SOURCE RECORDS:

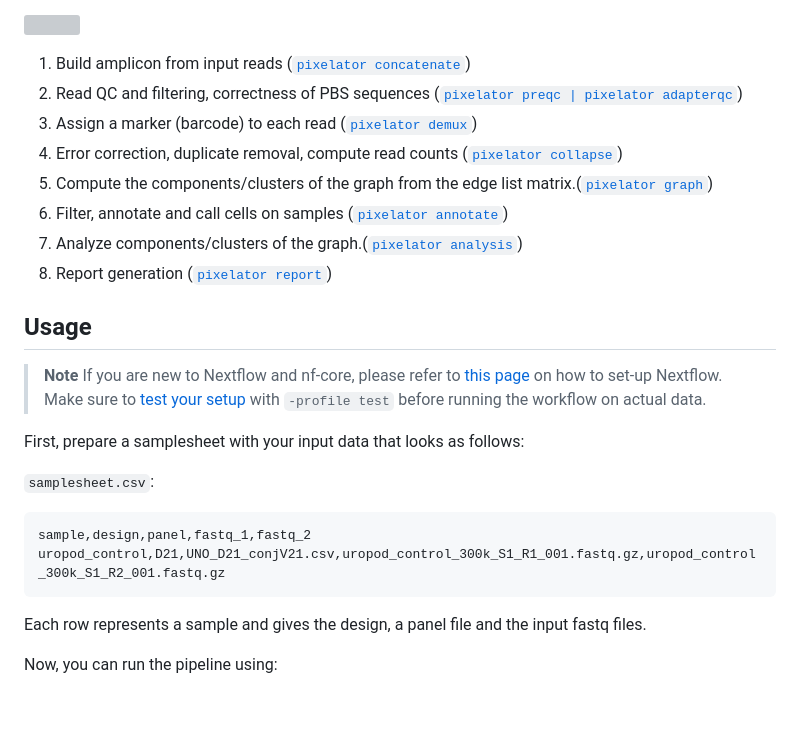
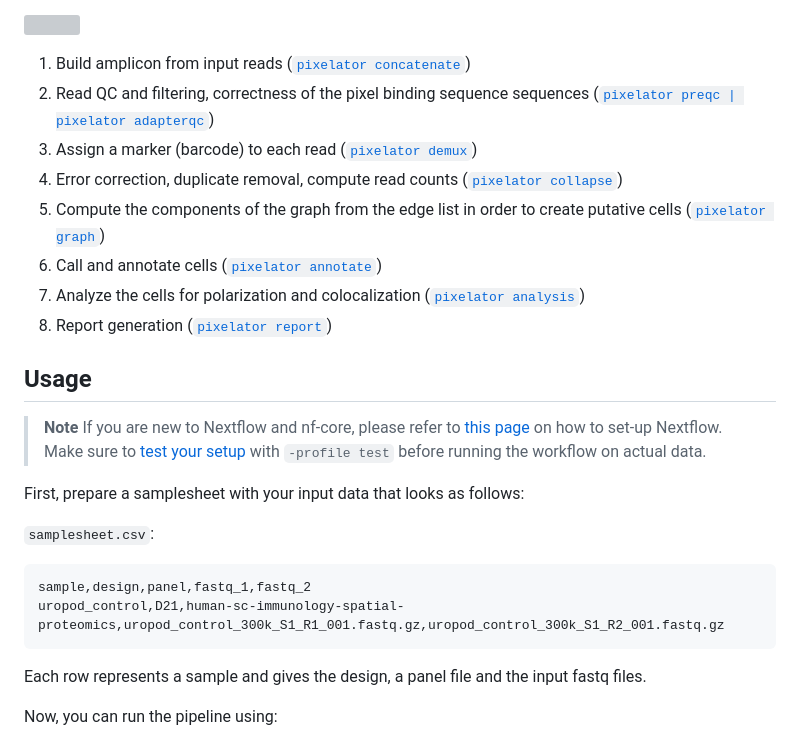
Before and after one commit to nf-core/pixelator, a Markdown page: README.md, the part around the change. Drawn GitHub-style; blank space fills up the shorter version; grey boxes are pictures that could not be loaded.

Commit message:
Clarifications in README

````diff
--- a/README.md
+++ b/README.md
@@ -29,12 +29,12 @@ It takes a samplesheet as input and will process your data using `pixelator` to
 <!-- TODO nf-core: Fill in short bullet-pointed list of the default steps in the pipeline -->
 
 1. Build amplicon from input reads ([`pixelator concatenate`](https://github.com/PixelgenTechnologies/pixelator))
-2. Read QC and filtering, correctness of PBS sequences ([`pixelator preqc | pixelator adapterqc`](https://github.com/PixelgenTechnologies/pixelator))
+2. Read QC and filtering, correctness of the pixel binding sequence sequences ([`pixelator preqc | pixelator adapterqc`](https://github.com/PixelgenTechnologies/pixelator))
 3. Assign a marker (barcode) to each read ([`pixelator demux`](https://github.com/PixelgenTechnologies/pixelator))
 4. Error correction, duplicate removal, compute read counts ([`pixelator collapse`](https://github.com/PixelgenTechnologies/pixelator))
-5. Compute the components/clusters of the graph from the edge list matrix.([`pixelator graph`](https://github.com/PixelgenTechnologies/pixelator))
-6. Filter, annotate and call cells on samples ([`pixelator annotate`](https://github.com/PixelgenTechnologies/pixelator))
-7. Analyze components/clusters of the graph.([`pixelator analysis`](https://github.com/PixelgenTechnologies/pixelator))
+5. Compute the components of the graph from the edge list in order to create putative cells ([`pixelator graph`](https://github.com/PixelgenTechnologies/pixelator))
+6. Call and annotate cells ([`pixelator annotate`](https://github.com/PixelgenTechnologies/pixelator))
+7. Analyze the cells for polarization and colocalization ([`pixelator analysis`](https://github.com/PixelgenTechnologies/pixelator))
 8. Report generation ([`pixelator report`](https://github.com/PixelgenTechnologies/pixelator))
 
 ## Usage
@@ -66,7 +66,7 @@ First, prepare a samplesheet with your input data that looks as follows:
 
 ```csv
 sample,design,panel,fastq_1,fastq_2
-uropod_control,D21,UNO_D21_conjV21.csv,uropod_control_300k_S1_R1_001.fastq.gz,uropod_control_300k_S1_R2_001.fastq.gz
+uropod_control,D21,human-sc-immunology-spatial-proteomics,uropod_control_300k_S1_R1_001.fastq.gz,uropod_control_300k_S1_R2_001.fastq.gz
 ```
 
 Each row represents a sample and gives the design, a panel file and the input fastq files.
````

TASK: Reproduce the data exactly as it appears above. Pictures are to be left out.

EXERCISE RESULT:
Before and after one commit to nf-core/pixelator, a Markdown page: README.md, the part around the change. Drawn GitHub-style; blank space fills up the shorter version; grey boxes are pictures that could not be loaded.

Commit message:
Clarifications in README

````diff
--- a/README.md
+++ b/README.md
@@ -29,12 +29,12 @@ It takes a samplesheet as input and will process your data using `pixelator` to
 <!-- TODO nf-core: Fill in short bullet-pointed list of the default steps in the pipeline -->
 
 1. Build amplicon from input reads ([`pixelator concatenate`](https://github.com/PixelgenTechnologies/pixelator))
-2. Read QC and filtering, correctness of PBS sequences ([`pixelator preqc | pixelator adapterqc`](https://github.com/PixelgenTechnologies/pixelator))
+2. Read QC and filtering, correctness of the pixel binding sequence sequences ([`pixelator preqc | pixelator adapterqc`](https://github.com/PixelgenTechnologies/pixelator))
 3. Assign a marker (barcode) to each read ([`pixelator demux`](https://github.com/PixelgenTechnologies/pixelator))
 4. Error correction, duplicate removal, compute read counts ([`pixelator collapse`](https://github.com/PixelgenTechnologies/pixelator))
-5. Compute the components/clusters of the graph from the edge list matrix.([`pixelator graph`](https://github.com/PixelgenTechnologies/pixelator))
-6. Filter, annotate and call cells on samples ([`pixelator annotate`](https://github.com/PixelgenTechnologies/pixelator))
-7. Analyze components/clusters of the graph.([`pixelator analysis`](https://github.com/PixelgenTechnologies/pixelator))
+5. Compute the components of the graph from the edge list in order to create putative cells ([`pixelator graph`](https://github.com/PixelgenTechnologies/pixelator))
+6. Call and annotate cells ([`pixelator annotate`](https://github.com/PixelgenTechnologies/pixelator))
+7. Analyze the cells for polarization and colocalization ([`pixelator analysis`](https://github.com/PixelgenTechnologies/pixelator))
 8. Report generation ([`pixelator report`](https://github.com/PixelgenTechnologies/pixelator))
 
 ## Usage
@@ -66,7 +66,7 @@ First, prepare a samplesheet with your input data that looks as follows:
 
 ```csv
 sample,design,panel,fastq_1,fastq_2
-uropod_control,D21,UNO_D21_conjV21.csv,uropod_control_300k_S1_R1_001.fastq.gz,uropod_control_300k_S1_R2_001.fastq.gz
+uropod_control,D21,human-sc-immunology-spatial-proteomics,uropod_control_300k_S1_R1_001.fastq.gz,uropod_control_300k_S1_R2_001.fastq.gz
 ```
 
 Each row represents a sample and gives the design, a panel file and the input fastq files.
````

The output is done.